Revision comparison data
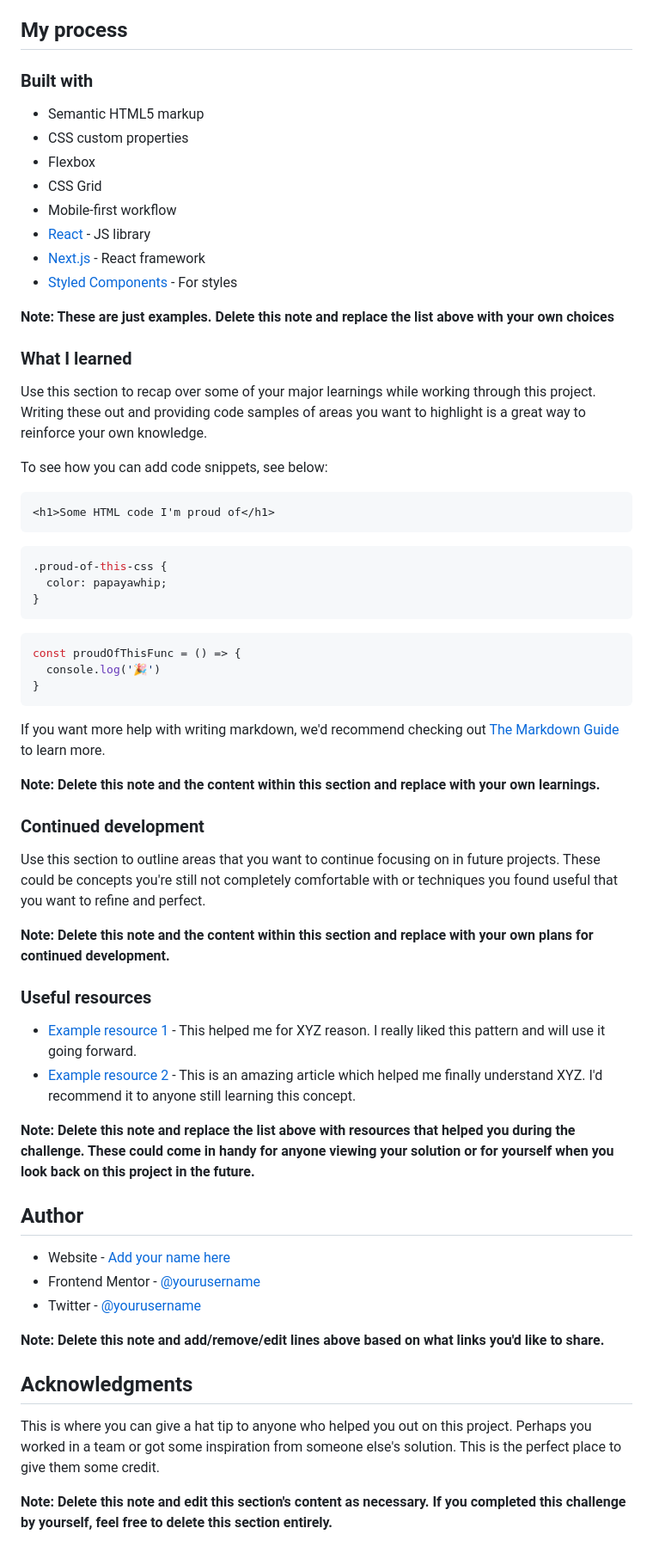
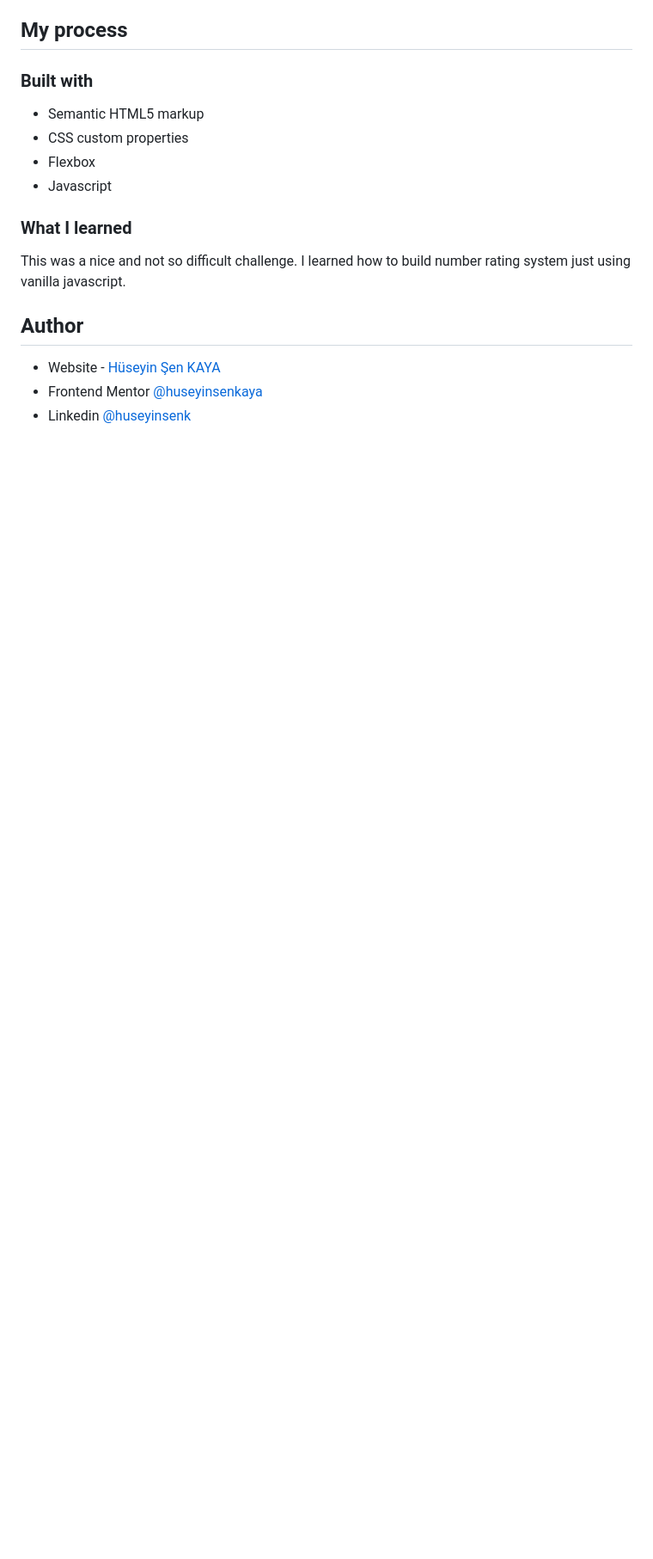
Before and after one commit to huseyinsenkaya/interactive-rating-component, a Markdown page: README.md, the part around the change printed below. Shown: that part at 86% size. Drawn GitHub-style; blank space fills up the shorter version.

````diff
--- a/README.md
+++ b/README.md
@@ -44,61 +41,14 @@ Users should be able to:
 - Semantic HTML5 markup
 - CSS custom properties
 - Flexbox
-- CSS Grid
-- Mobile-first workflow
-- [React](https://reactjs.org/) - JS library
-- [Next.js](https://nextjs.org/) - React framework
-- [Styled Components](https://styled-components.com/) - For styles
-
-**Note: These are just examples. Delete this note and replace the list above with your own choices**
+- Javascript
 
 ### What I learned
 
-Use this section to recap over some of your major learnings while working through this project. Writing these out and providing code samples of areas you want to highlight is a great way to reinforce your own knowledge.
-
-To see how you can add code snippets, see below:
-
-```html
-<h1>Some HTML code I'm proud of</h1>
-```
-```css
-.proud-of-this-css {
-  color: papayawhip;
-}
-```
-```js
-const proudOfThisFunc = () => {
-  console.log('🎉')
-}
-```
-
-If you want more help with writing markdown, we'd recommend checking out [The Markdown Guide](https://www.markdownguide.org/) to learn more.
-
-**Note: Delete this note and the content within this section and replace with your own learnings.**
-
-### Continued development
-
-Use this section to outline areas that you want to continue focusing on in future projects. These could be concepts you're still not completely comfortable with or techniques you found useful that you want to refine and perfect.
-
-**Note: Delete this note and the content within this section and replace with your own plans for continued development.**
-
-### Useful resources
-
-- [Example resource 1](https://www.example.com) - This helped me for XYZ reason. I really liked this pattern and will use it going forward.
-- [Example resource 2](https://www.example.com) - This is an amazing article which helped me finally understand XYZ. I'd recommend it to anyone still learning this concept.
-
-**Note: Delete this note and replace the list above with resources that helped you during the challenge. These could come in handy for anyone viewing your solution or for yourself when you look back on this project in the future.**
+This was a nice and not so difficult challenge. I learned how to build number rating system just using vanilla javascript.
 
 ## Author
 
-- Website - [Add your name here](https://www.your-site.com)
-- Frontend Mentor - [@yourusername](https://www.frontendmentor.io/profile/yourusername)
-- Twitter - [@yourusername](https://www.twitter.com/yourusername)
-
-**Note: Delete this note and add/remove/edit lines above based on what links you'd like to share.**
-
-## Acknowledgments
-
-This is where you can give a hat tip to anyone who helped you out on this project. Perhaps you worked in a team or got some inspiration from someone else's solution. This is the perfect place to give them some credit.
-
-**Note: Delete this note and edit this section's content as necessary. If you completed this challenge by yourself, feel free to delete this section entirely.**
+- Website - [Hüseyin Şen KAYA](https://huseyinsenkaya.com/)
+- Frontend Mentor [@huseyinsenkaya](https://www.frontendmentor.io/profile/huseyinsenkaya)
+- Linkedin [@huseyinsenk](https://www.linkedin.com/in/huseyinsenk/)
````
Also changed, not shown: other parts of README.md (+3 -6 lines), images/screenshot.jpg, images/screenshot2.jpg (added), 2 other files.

Your goal: Output every entry verbatim but skip the pictures.

Completed exercise:
Before and after one commit to huseyinsenkaya/interactive-rating-component, a Markdown page: README.md, the part around the change printed below. Shown: that part at 86% size. Drawn GitHub-style; blank space fills up the shorter version.

````diff
--- a/README.md
+++ b/README.md
@@ -44,61 +41,14 @@ Users should be able to:
 - Semantic HTML5 markup
 - CSS custom properties
 - Flexbox
-- CSS Grid
-- Mobile-first workflow
-- [React](https://reactjs.org/) - JS library
-- [Next.js](https://nextjs.org/) - React framework
-- [Styled Components](https://styled-components.com/) - For styles
-
-**Note: These are just examples. Delete this note and replace the list above with your own choices**
+- Javascript
 
 ### What I learned
 
-Use this section to recap over some of your major learnings while working through this project. Writing these out and providing code samples of areas you want to highlight is a great way to reinforce your own knowledge.
-
-To see how you can add code snippets, see below:
-
-```html
-<h1>Some HTML code I'm proud of</h1>
-```
-```css
-.proud-of-this-css {
-  color: papayawhip;
-}
-```
-```js
-const proudOfThisFunc = () => {
-  console.log('🎉')
-}
-```
-
-If you want more help with writing markdown, we'd recommend checking out [The Markdown Guide](https://www.markdownguide.org/) to learn more.
-
-**Note: Delete this note and the content within this section and replace with your own learnings.**
-
-### Continued development
-
-Use this section to outline areas that you want to continue focusing on in future projects. These could be concepts you're still not completely comfortable with or techniques you found useful that you want to refine and perfect.
-
-**Note: Delete this note and the content within this section and replace with your own plans for continued development.**
-
-### Useful resources
-
-- [Example resource 1](https://www.example.com) - This helped me for XYZ reason. I really liked this pattern and will use it going forward.
-- [Example resource 2](https://www.example.com) - This is an amazing article which helped me finally understand XYZ. I'd recommend it to anyone still learning this concept.
-
-**Note: Delete this note and replace the list above with resources that helped you during the challenge. These could come in handy for anyone viewing your solution or for yourself when you look back on this project in the future.**
+This was a nice and not so difficult challenge. I learned how to build number rating system just using vanilla javascript.
 
 ## Author
 
-- Website - [Add your name here](https://www.your-site.com)
-- Frontend Mentor - [@yourusername](https://www.frontendmentor.io/profile/yourusername)
-- Twitter - [@yourusername](https://www.twitter.com/yourusername)
-
-**Note: Delete this note and add/remove/edit lines above based on what links you'd like to share.**
-
-## Acknowledgments
-
-This is where you can give a hat tip to anyone who helped you out on this project. Perhaps you worked in a team or got some inspiration from someone else's solution. This is the perfect place to give them some credit.
-
-**Note: Delete this note and edit this section's content as necessary. If you completed this challenge by yourself, feel free to delete this section entirely.**
+- Website - [Hüseyin Şen KAYA](https://huseyinsenkaya.com/)
+- Frontend Mentor [@huseyinsenkaya](https://www.frontendmentor.io/profile/huseyinsenkaya)
+- Linkedin [@huseyinsenk](https://www.linkedin.com/in/huseyinsenk/)
````
Also changed, not shown: other parts of README.md (+3 -6 lines), images/screenshot.jpg, images/screenshot2.jpg (added), 2 other files.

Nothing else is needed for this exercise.